Dataset to the publication: Close coupling of plant functional types with soil microbial community composition drives soil carbon and nutrient cycling in tundra heath

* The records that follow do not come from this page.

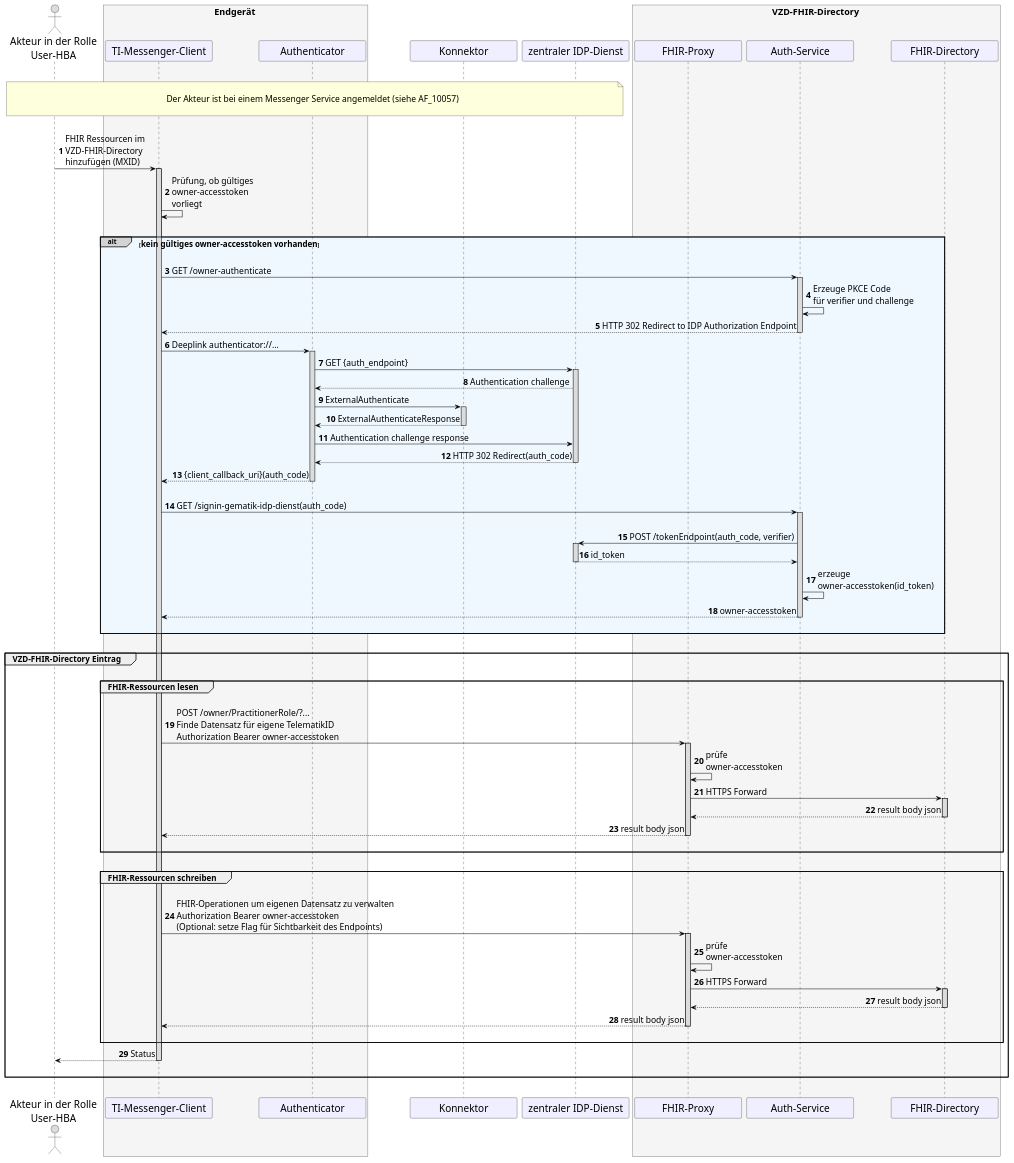
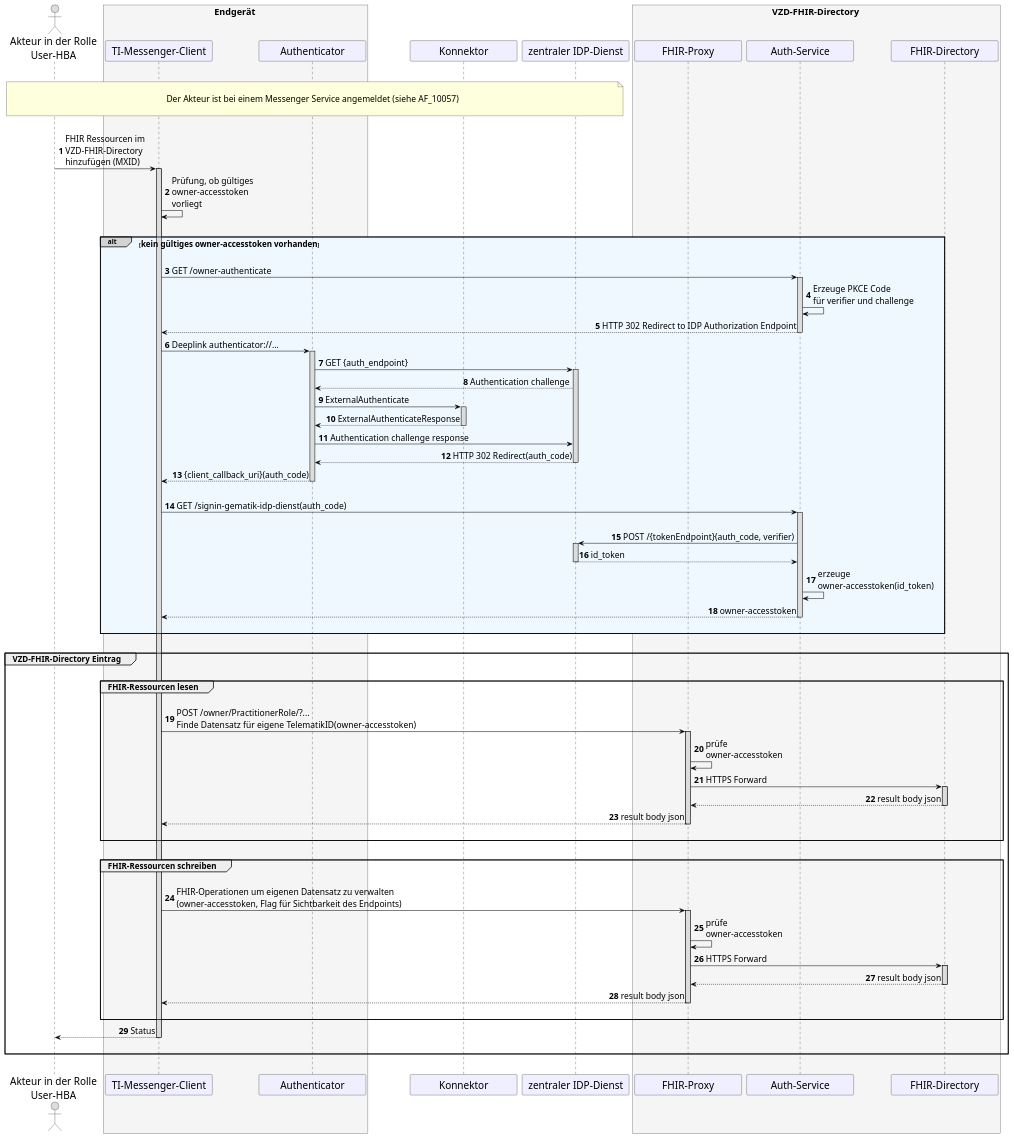
The diagram in src/plantuml/TI-Messenger-Dienst/Ressourcen/UC_10058_Seq.puml (gematik/api-ti-messenger), drawn with PlantUML before and after one commit. The commit also changed 2 other files, not shown here.

Commit message:
rendered tokenEndpoint, updated parameter list

```diff
--- a/src/plantuml/TI-Messenger-Dienst/Ressourcen/UC_10058_Seq.puml
+++ b/src/plantuml/TI-Messenger-Dienst/Ressourcen/UC_10058_Seq.puml
@@ -9,134 +9,134 @@
 @startuml
 skinparam sequenceMessageAlign direction
 skinparam minClassWidth 200
 skinparam BoxPadding 1
 skinparam sequenceReferenceHeaderBackgroundColor palegreen
 scale max 2048 width
 
 skinparam sequence {
 ArrowColor black
 ArrowFontSize 17
 ActorBorderColor black
 LifeLineBorderColor black
 LifeLineBackgroundColor Gainsboro
 
 ParticipantBorderColor Motivation
 ParticipantBackgroundColor Motivation
 ParticipantFontSize 20
 ParticipantFontColor black
 ParticipantBorderColor Black
 
 ActorBackgroundColor Gainsboro
 ActorFontColor black
 ActorFontSize 20
 }
 
 autonumber
 
 actor U as "Akteur in der Rolle\nUser-HBA"
 box <size:18>Endgerät</size> #WhiteSmoke
   participant C as "TI-Messenger-Client"
   participant A as "Authenticator"
 end box
 participant konnektor as "Konnektor"
 participant I as "zentraler IDP-Dienst" 
 box <size:18>VZD-FHIR-Directory</size> #WhiteSmoke
   participant FP as "FHIR-Proxy"
   participant Auth as "Auth-Service"
   participant VZD as "FHIR-Directory"
 end box
 
 |||
 note over U, I: \n<size:17>Der Akteur ist bei einem Messenger Service angemeldet (siehe AF_10057)</size>\n
 |||
 
 U->C: FHIR Ressourcen im \nVZD-FHIR-Directory \nhinzufügen (MXID)
   Activate C
 C->C: Prüfung, ob gültiges \nowner-accesstoken \nvorliegt
 
 |||
 alt#LightGrey #AliceBlue <size:16>kein gültiges owner-accesstoken vorhanden</size>
 |||
 
   C->Auth: GET /owner-authenticate
     Activate Auth
   Auth->Auth: Erzeuge PKCE Code \nfür verifier und challenge
   Auth-->C: HTTP 302 Redirect to IDP Authorization Endpoint
   Deactivate Auth
 
   C->A++: Deeplink authenticator://...
   A->I: GET {auth_endpoint}
   Activate I
 
   'C->I: GET /authorize
   I-->A: Authentication challenge
   A->konnektor++: ExternalAuthenticate
 
   'Activate A
   konnektor --> A: ExternalAuthenticateResponse
   deactivate konnektor
   
   A->I: Authentication challenge response
   I-->A: HTTP 302 Redirect(auth_code)
   Deactivate I
   A-->C: {client_callback_uri}(auth_code)
 'checkpoint
 
     Deactivate A
        
   |||          
   C->Auth: GET /signin-gematik-idp-dienst(auth_code)
     Activate Auth
   |||
-  Auth->I: POST /tokenEndpoint(auth_code, verifier)
+  Auth->I: POST /{tokenEndpoint}(auth_code, verifier)
   Activate I
   return id_token
   Deactivate I
   Auth->Auth: erzeuge \nowner-accesstoken(id_token)
   Auth-->C: owner-accesstoken
     Deactivate Auth
   |||
 end
       
 |||
 
 group <size:16>VZD-FHIR-Directory Eintrag</size>
   |||
   group <size:16>FHIR-Ressourcen lesen</size>
   |||
-  C->FP: POST /owner/PractitionerRole/?... \nFinde Datensatz für eigene TelematikID \nAuthorization Bearer owner-accesstoken
+  C->FP: POST /owner/PractitionerRole/?... \nFinde Datensatz für eigene TelematikID(owner-accesstoken)
     Activate FP
   FP->FP: prüfe \nowner-accesstoken
   FP->VZD: HTTPS Forward
     Activate VZD
   VZD-->FP: result body json
     Deactivate VZD
   FP-->C: result body json
     Deactivate FP
   |||
   end
     
   |||
   group <size:16>FHIR-Ressourcen schreiben</size>
   |||
-  C->FP: FHIR-Operationen um eigenen Datensatz zu verwalten \nAuthorization Bearer owner-accesstoken \n(Optional: setze Flag für Sichtbarkeit des Endpoints)
+  C->FP: FHIR-Operationen um eigenen Datensatz zu verwalten\n(owner-accesstoken, Flag für Sichtbarkeit des Endpoints)
     Activate FP
   FP->FP: prüfe \nowner-accesstoken
   FP->VZD: HTTPS Forward
     Activate VZD
   VZD-->FP: result body json
     Deactivate VZD
   FP-->C: result body json
     Deactivate FP
      
   |||
   end
 
   C-->U: Status    
     Deactivate C
   |||
 end
 |||
 
   Deactivate C
 @enduml
```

Aims This study aimed at elucidating divergent effects of two dominant plant functional types (PFTs) in tundra heath, dwarf shrubs and mosses, on microbial decomposition processes and soil carbon (C) and nutrient cycling, and thereby to enhance our understanding of the complex interactions between PFTs, soil microbes and soil functioning. Methods Samples of organic soil were collected under three dwarf shrub species (of distinct mycorrhizal association and life form) and three moss species in early and late growing season and analysed for soil C and nutrient pools, extracellular enzyme activities and phospholipid fatty acid profiles, together with a range of plant traits, soil and abiotic site characteristics. Results Shrub soils were characterised by high microbial biomass C and phosphorus and phosphatase activity, which was linked with a fungal-dominated microbial community, while moss soils were characterised by high soil nitrogen availability, peptidase and peroxidase activity associated with a bacterial-dominated microbial community. The variation in soil microbial community structure was explained by mycorrhizal association, root morphology, litter and soil organic matter quality and soil pH-value. Furthermore, we found that the seasonal variation in microbial biomass and enzyme activities over the growing season, likely driven by plant belowground C allocation, was most pronounced under the tallest shrub Betula nana. Conclusion Our study demonstrates a close coupling of PFTs with soil microbial communities, microbial decomposition processes and soil nutrient availability in tundra heath, which suggests potential strong impacts of global change-induced shifts in plant community composition on carbon and nutrient cycling in high-latitude ecosystems.